Not since Germany last invaded Poland has the news been so troubling. MLB reports that Manny Ramirez has changed. This year he is eating vegetables, meditating, and reading The Secret, a New Age motivational book that renders Ramirez one notch away from the final descent into Scientology:

"I like it. I don't need to read a whole book to know what it's about. It's about this," he said, pointing to his head. "It's about what you want. If I come to you and tell you I want to take you to my house and cook you a steak, then you'll know. Because what it is is if you think positive stuff, all the positive stuff is going to come to you. Making things happen for yourself. Hey, that's what it's all about. If you said to yourself, 'Oh, I'm tired today, brother.' Then you're going to be tired all day. That's it. That's what it's all about."

Manny goes on to affirm that all he does is read while, at the same time, not reading: "That's all I do is read, read, read, read, read . . . I love it. I haven't finished [the book yet], but I don't need to. I love it. I already know what it's all about."

The Boston Red Sox will finish in last place.

Tuesday, March 11, 2008

Greg Mankiw Flaunts His Douchebaggery For Us All

From Greg Mankiw's blog: "The best sentence . . . I have read so far today is from Brian Hollar: 'I was talking with a professor here at GMU and another PhD student recently and all three of us agreed that after earning all the advanced degrees, nearly everything you ultimately use in economics, you learn in Mankiw.'"

I was talking with some of my ex-girlfriends recently and all of them agreed that after fucking a number of other men, they realized that fucking me was the only real sexual experience they've ever had, thanks to my massive cock and expert technique, and from now on they never need to fuck again, only to think of me pounding them in every orifice.

Friday, February 8, 2008

Red Sox Statement on Schilling

From MLB.com, with liberties:

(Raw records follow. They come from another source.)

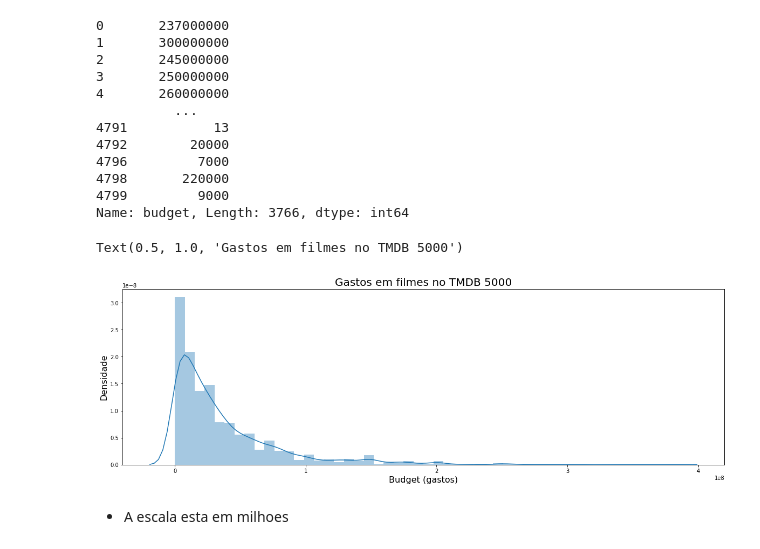
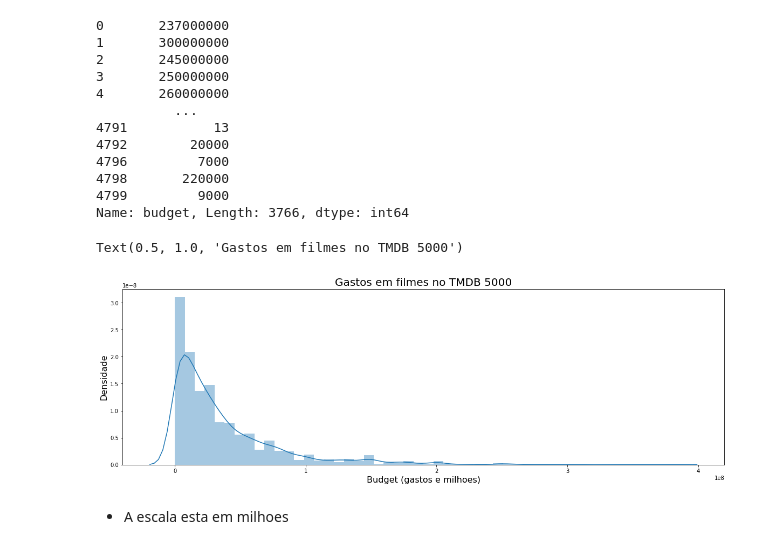
Before and after one commit to fkfouri/PythonStudy, a Jupyter notebook: data-science/testes_estatisticos/aula 0 - Introducao a Testes.ipynb, the cells around one changed output. Drawn from its saved outputs; the diff is of its cells as text; code cells hidden in the pictures.

```diff
--- a/data-science/testes_estatisticos/aula 0 - Introducao a Testes.ipynb
+++ b/data-science/testes_estatisticos/aula 0 - Introducao a Testes.ipynb
@@ -363,13 +363,13 @@ Name: budget, Length: 3766, dtype: int64
 # %%
 ax = sns.distplot(tmdb.query("budget > 0").budget)
 ax.figure.set_size_inches(20, 6)
 #ax.set(xlabel = 'Nota Media', ylabel='Densidade')
-ax.set_xlabel('Budget (gastos)', fontsize=16)
+ax.set_xlabel('Budget (gastos e milhoes)', fontsize=16)
 ax.set_ylabel('Densidade', fontsize=16)
 ax.set_title("Gastos em filmes no TMDB 5000", fontsize=20)
 # %% [output]
 Text(0.5, 1.0, 'Gastos em filmes no TMDB 5000')
-[figure, old version]
+[figure, new version]
 # %% [markdown]
 - A escala esta em milhoes
 # %%
```
Also changed, not shown: parts of 25 cells of this notebook.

"Curt Schilling was examined by Red Sox doctors in January after he reported feeling right shoulder discomfort. Curt has started a program of rest, rehabilitation and shoulder strengthening in an attempt to return to pitching. He's a huge fucking stubborn fat asshole who won't get surgery and void his contract, so come season's end we will pay him $8 million shit-covered dollars. If you have prior experience dipping dollars in shit, please contact the Boston Red Sox."

Tuesday, February 5, 2008

This Just, Deliciously, In

Curt Schilling has added bylines to each entry on his blog. Yes, his blog, the one that reads "Curt Schilling’s Official Blog" at the top because only Curt Schilling posts on it. It also has a photo of Schilling pitching, with Schilling's signature. Also, it is named "38 Pitches;" Schilling wears number 38 and is a pitcher.

Maybe I'm being unfair. When a recent post ended its title with just one exclamation point rather than five--without changing fonts in the middle of a single sentence--I did for a moment doubt the identity of the author.

Tuesday, January 29, 2008

Hold On, Twins!

Before you, Twins, sign on the dotted line--trading probably the best pitcher in baseball for an outfielder and three pitching prospects, the centerpiece being 18 years old, an age at which he might become a quite fine ballplayer or might instead run off with his girlfriend of three months to live out the rest of his days amongst the Bushmen of the Kalahari--please consider my offer.

For Johan Santana, I will deliver a you "grab bag" of eight young, male Cuban refugees. There's a decent chance a few of them could go on to play ball.

I'm not sure how I'll get them in the country. And I don't yet have a baseball team. For Johan Santana, I can figure out the details. As long as you're giving away Santana for youths brimming with verve--though perhaps not facial hair--you've got to like my offer over the Mets' mere four-prospect deal. For every Met, you would get two fresh Cubans. If you drive a hard bargain, I'll make sure they really look like ballplayers.